● **Required work**
Identify each line in the records below that contains the word "https", and copy it.
Entries provided Start Marker
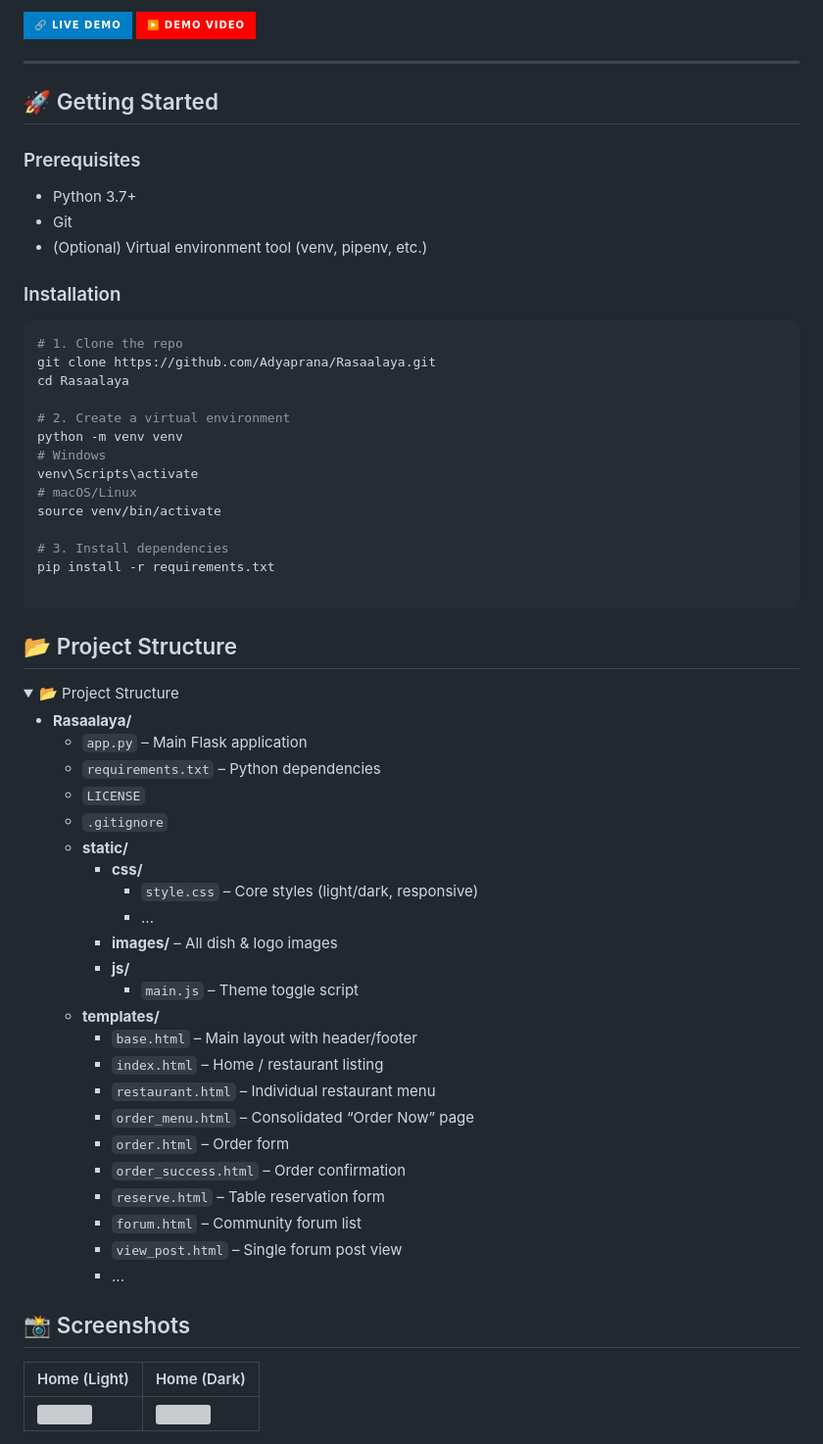
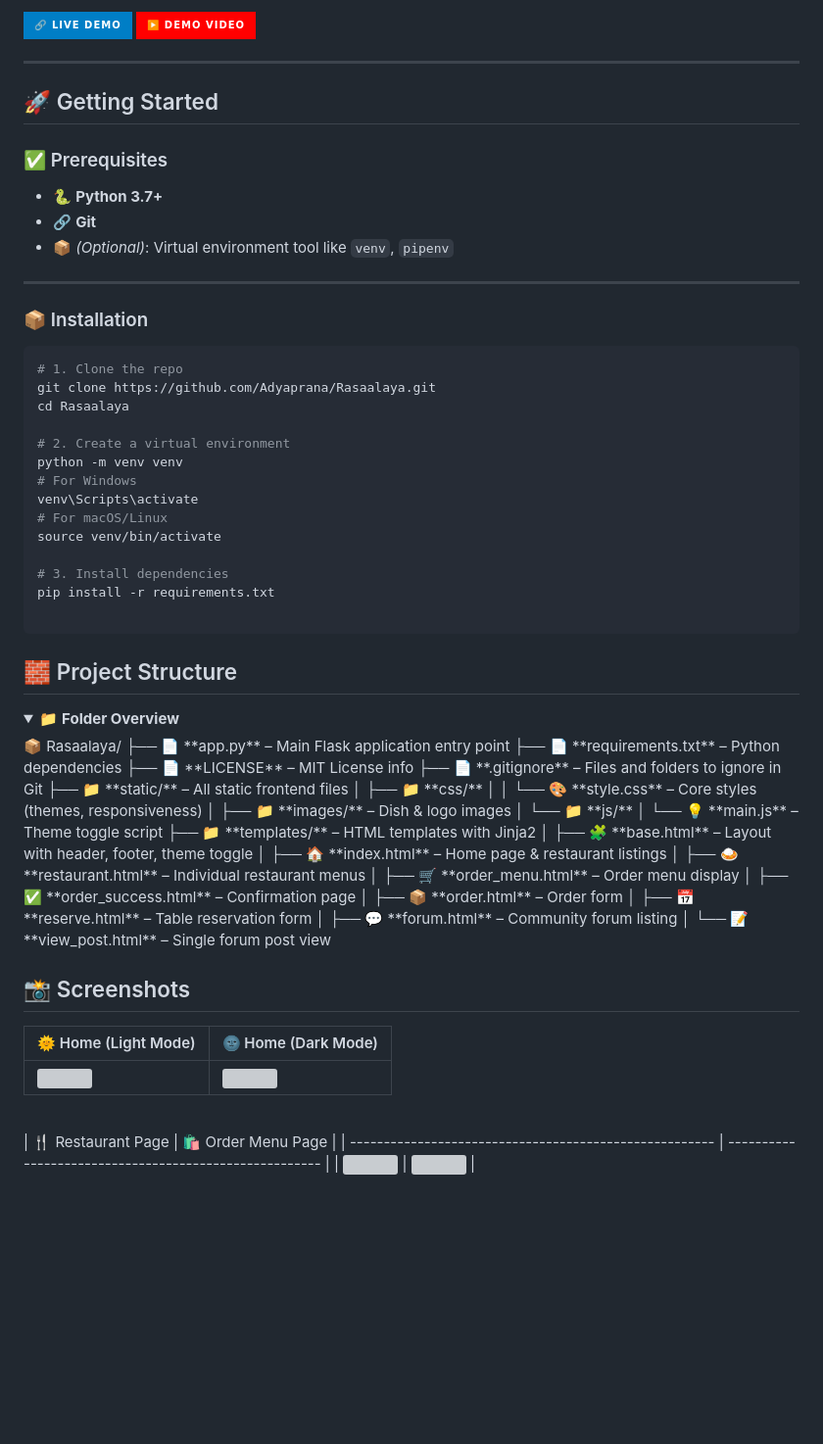
Before and after one commit to Adyaprana/Rasaalaya, a Markdown page: README.md, the part around the change printed below. Shown: that part at 98% size. GitHub-like rendering; badges without logos; blank space fills up the shorter version; grey boxes are pictures that could not be loaded.

````diff
--- a/README.md
+++ b/README.md
@@ -77,28 +83,29 @@ Rasaalaya is a full-featured, responsive web application built with Flask, desig
 
 <div style="display: flex; justify-content: space-between; flex-wrap: wrap; align-items: center; gap: 2rem; padding: 1rem 0;">
 
-  <a href="https://rasaalaya.onrender.com/" target="_blank" style="text-decoration: none;">
-    <img src="https://img.shields.io/badge/%F0%9F%94%97%20Live%20Demo-blue?style=for-the-badge" alt="Live Demo">
-  </a>
+<a href="https://rasaalaya.onrender.com/" target="_blank" style="text-decoration: none;">
+  <img src="https://img.shields.io/badge/%F0%9F%94%97%20Live%20Demo-blue?style=for-the-badge" alt="Live Demo">
+</a>
 
-  <a href="https://www.linkedin.com/feed/update/urn:li:activity:7327239063055273984/?originTrackingId=1b1gbSyGSEObcZHjop9UzQ%3D%3D" target="_blank" style="text-decoration: none;">
-    <img src="https://img.shields.io/badge/%E2%96%B6%EF%B8%8F%20Demo%20Video-ff0000?logo=youtube&logoColor=white&style=for-the-badge" alt="Demo Video">
-  </a>
+<a href="https://www.linkedin.com/feed/update/urn:li:activity:7327239063055273984/?originTrackingId=1b1gbSyGSEObcZHjop9UzQ%3D%3D" target="_blank" style="text-decoration: none;">
+  <img src="https://img.shields.io/badge/%E2%96%B6%EF%B8%8F%20Demo%20Video-ff0000?logo=youtube&logoColor=white&style=for-the-badge" alt="Demo Video">
+</a>
 
 </div>
-
 
 ---
 
 ## 🚀 Getting Started
 
-### Prerequisites
+### ✅ Prerequisites
 
-- Python 3.7+
-- Git
-- (Optional) Virtual environment tool (venv, pipenv, etc.)
+- 🐍 **Python 3.7+**
+- 🔗 **Git**
+- 📦 *(Optional)*: Virtual environment tool like `venv`, `pipenv`
 
-### Installation
+---
+
+### 📦 Installation
 
 ```bash
 # 1. Clone the repo
@@ -107,51 +114,49 @@ cd Rasaalaya
 
 # 2. Create a virtual environment
 python -m venv venv
-# Windows
+# For Windows
 venv\Scripts\activate
-# macOS/Linux
+# For macOS/Linux
 source venv/bin/activate
 
 # 3. Install dependencies
 pip install -r requirements.txt
 
 ```
+## 🧱 Project Structure
+<details open> <summary>📁 <strong>Folder Overview</strong></summary>
+📦 Rasaalaya/
+├── 📄 **app.py** – Main Flask application entry point
+├── 📄 **requirements.txt** – Python dependencies
+├── 📄 **LICENSE** – MIT License info
+├── 📄 **.gitignore** – Files and folders to ignore in Git
+├── 📁 **static/** – All static frontend files
+│   ├── 📁 **css/**
+│   │   └── 🎨 **style.css** – Core styles (themes, responsiveness)
+│   ├── 📁 **images/** – Dish & logo images
+│   └── 📁 **js/**
+│       └── 💡 **main.js** – Theme toggle script
+├── 📁 **templates/** – HTML templates with Jinja2
+│   ├── 🧩 **base.html** – Layout with header, footer, theme toggle
+│   ├── 🏠 **index.html** – Home page & restaurant listings
+│   ├── 🍛 **restaurant.html** – Individual restaurant menus
+│   ├── 🛒 **order_menu.html** – Order menu display
+│   ├── ✅ **order_success.html** – Confirmation page
+│   ├── 📦 **order.html** – Order form
+│   ├── 📅 **reserve.html** – Table reservation form
+│   ├── 💬 **forum.html** – Community forum listing
+│   └── 📝 **view_post.html** – Single forum post view
 
-## 📂 Project Structure
-
-<details open>
-  <summary>📂 Project Structure</summary>
-
-  - **Rasaalaya/**
-    - `app.py` – Main Flask application
-    - `requirements.txt` – Python dependencies
-    - `LICENSE`
-    - `.gitignore`
-    - **static/**
-      - **css/**
-        - `style.css` – Core styles (light/dark, responsive)
-        - ...
-      - **images/** – All dish & logo images
-      - **js/**
-        - `main.js` – Theme toggle script
-    - **templates/**
-      - `base.html` – Main layout with header/footer
-      - `index.html` – Home / restaurant listing
-      - `restaurant.html` – Individual restaurant menu
-      - `order_menu.html` – Consolidated “Order Now” page
-      - `order.html` – Order form
-      - `order_success.html` – Order confirmation
-      - `reserve.html` – Table reservation form
-      - `forum.html` – Community forum list
-      - `view_post.html` – Single forum post view
-      - ...
 </details>
-
 
 
 ## 📸 Screenshots
 
-| Home (Light)                       | Home (Dark)                        |
-|------------------------------------|------------------------------------|
+| 🌞 Home (Light Mode)                                   | 🌚 Home (Dark Mode)                                   |
+| ------------------------------------------------------ | ------------------------------------------------------ |
 | <img src="static/images/screenshot1.png" width="300"/> | <img src="static/images/screenshot2.png" width="300"/> |
+<br>
+| 🍴 Restaurant Page                                     | 🛍️ Order Menu Page                                    |
+| ------------------------------------------------------ | ------------------------------------------------------ |
+| <img src="static/images/screenshot3.png" width="300"/> | <img src="static/images/screenshot4.png" width="300"/> |
 
````
Also changed, not shown: other parts of README.md (+61 -52 lines).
Entries provided End Marker
● **Result**
-  <a href="https://rasaalaya.onrender.com/" target="_blank" style="text-decoration: none;">
-    <img src="https://img.shields.io/badge/%F0%9F%94%97%20Live%20Demo-blue?style=for-the-badge" alt="Live Demo">
+<a href="https://rasaalaya.onrender.com/" target="_blank" style="text-decoration: none;">
+  <img src="https://img.shields.io/badge/%F0%9F%94%97%20Live%20Demo-blue?style=for-the-badge" alt="Live Demo">
-  <a href="https://www.linkedin.com/feed/update/urn:li:activity:7327239063055273984/?originTrackingId=1b1gbSyGSEObcZHjop9UzQ%3D%3D" target="_blank" style="text-decoration: none;">
-    <img src="https://img.shields.io/badge/%E2%96%B6%EF%B8%8F%20Demo%20Video-ff0000?logo=youtube&logoColor=white&style=for-the-badge" alt="Demo Video">
+<a href="https://www.linkedin.com/feed/update/urn:li:activity:7327239063055273984/?originTrackingId=1b1gbSyGSEObcZHjop9UzQ%3D%3D" target="_blank" style="text-decoration: none;">
+  <img src="https://img.shields.io/badge/%E2%96%B6%EF%B8%8F%20Demo%20Video-ff0000?logo=youtube&logoColor=white&style=for-the-badge" alt="Demo Video">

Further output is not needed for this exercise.